Winner: Calif Chen, “Building Equitable Outcomes, BRIC by BRIC: Investigating Barriers to Coastal Resilience Funding Faced by Disadvantaged Communities” (Michael Oppenheimer, advisor)
SPIA Thesis Awards
Richard H. Ullman Prize
Awarded to the senior who writes the best senior thesis on a subject with foreign policy implications for the United States
Winner: Annabelle Mauri, “Violence Entrepreneurs in a Phantom State: The Drivers of Gang Evolution in Haiti since Aristide” (Jennifer Widner, advisor)
Lieutenant John A. Larkin Memorial Prize
Awarded to the senior who writes the best thesis in the field of political economy or on a broadly interdisciplinary subject in which economics plays the most important part
Winner: Bianca Chan, “Does Money Buy Discretion?
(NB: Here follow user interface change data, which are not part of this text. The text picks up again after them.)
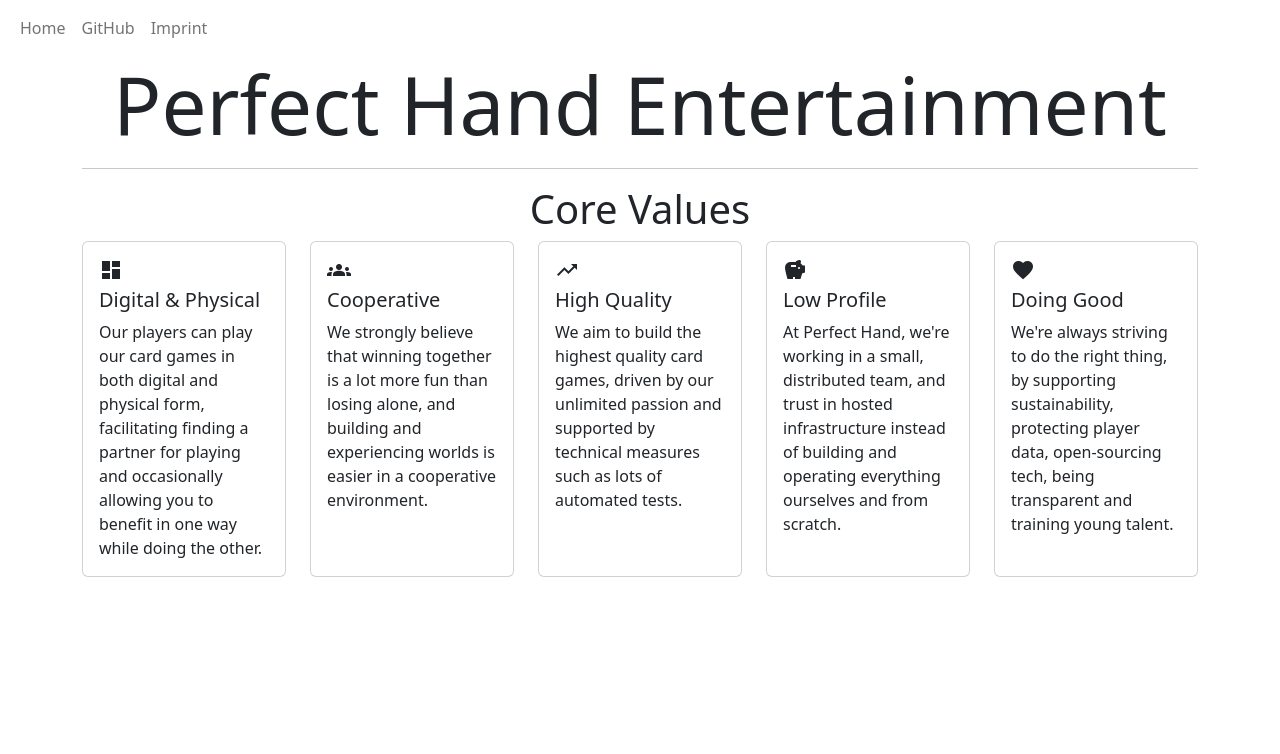
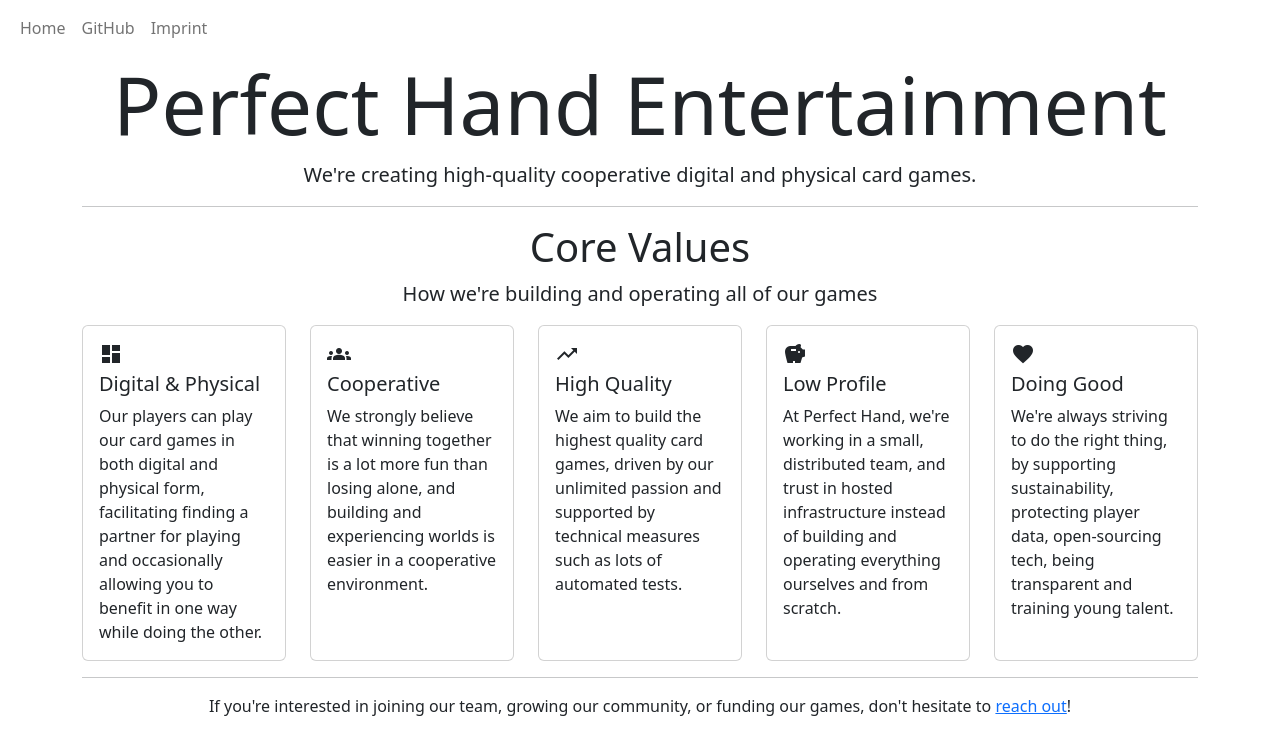
Before and after one commit to perfect-hand/website, a Vue app: page / in a window 1280 px wide. Shown: the top 754 px of the page. Built offline with nearby package versions, Linux system fonts and the light colour scheme.

Commit message:
Add more text to home page.

```diff
--- a/src/components/Home.vue
+++ b/src/components/Home.vue
@@ -4,9 +4,11 @@ import CoreValue from './CoreValue.vue'
 
 <template>
   <h1 class="display-1 text-center">Perfect Hand Entertainment</h1>
+  <p class="lead text-center">We're creating high-quality cooperative digital and physical card games.</p>
   <hr>
 
   <h1 class="text-center">Core Values</h1>
+  <p class="lead text-center">How we're building and operating all of our games</p>
 
   <div class="row">
     <CoreValue title="Digital & Physical" icon="dashboard" text="Our players can play our card games in both digital and physical form, facilitating finding a partner for playing and occasionally allowing you to benefit in one way while doing the other." />
@@ -15,6 +17,9 @@ import CoreValue from './CoreValue.vue'
     <CoreValue title="Low Profile" icon="savings" text="At Perfect Hand, we're working in a small, distributed team, and trust in hosted infrastructure instead of building and operating everything ourselves and from scratch." />
     <CoreValue title="Doing Good" icon="favorite" text="We're always striving to do the right thing, by supporting sustainability, protecting player data, open-sourcing tech, being transparent and training young talent." />
   </div>
+
+  <hr>
+  <p class="text-center">If you're interested in joining our team, growing our community, or funding our games, don't hesitate to <a href="mailto:mail@perfecthand.de">reach out</a>!</p>
 </template>
 
 <style scoped>
```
Chinese Media Investment in Belt and Road Countries” (Martin Flaherty, advisor)
School of Public and International Affairs Thesis Prize
Awarded to a senior who writes the best thesis on social or racial justice
Winner: MacKenzie Caputo, “The Surviving Sentiment: An Exploratory Analysis of Qualitative Data on Sexual Assault Survivors” (Shamus Khan, advisor)
Myron T. Herrick Prize
Awarded to the writer of the best senior thesis in the School of Public and International Affairs
Winner: Ella Gantman, “Detaining Democracy: An Investigation of Jail-Based Disenfranchisement in New Jersey Jails” (Udi Ofer, advisor)
SPIA Departmental Awards
Gale F. Johnston Prize in Public Affairs
Awarded to the senior who has shown progressive excellence, scholarly growth, and leadership
Winner: Axidi Iglesias
Class of 1924 Award
Awarded to a senior who has made an outstanding contribution to a Junior Policy Task Force as a senior commissioner
Winner: Mayu Takeuchi
Donald E. Stokes Dean’s Prize
Awarded to the senior who has displayed extraordinary leadership and made the most significant contribution to the Undergraduate Program and to the School
Winners: Kanishkh Kanodia and Jen Lee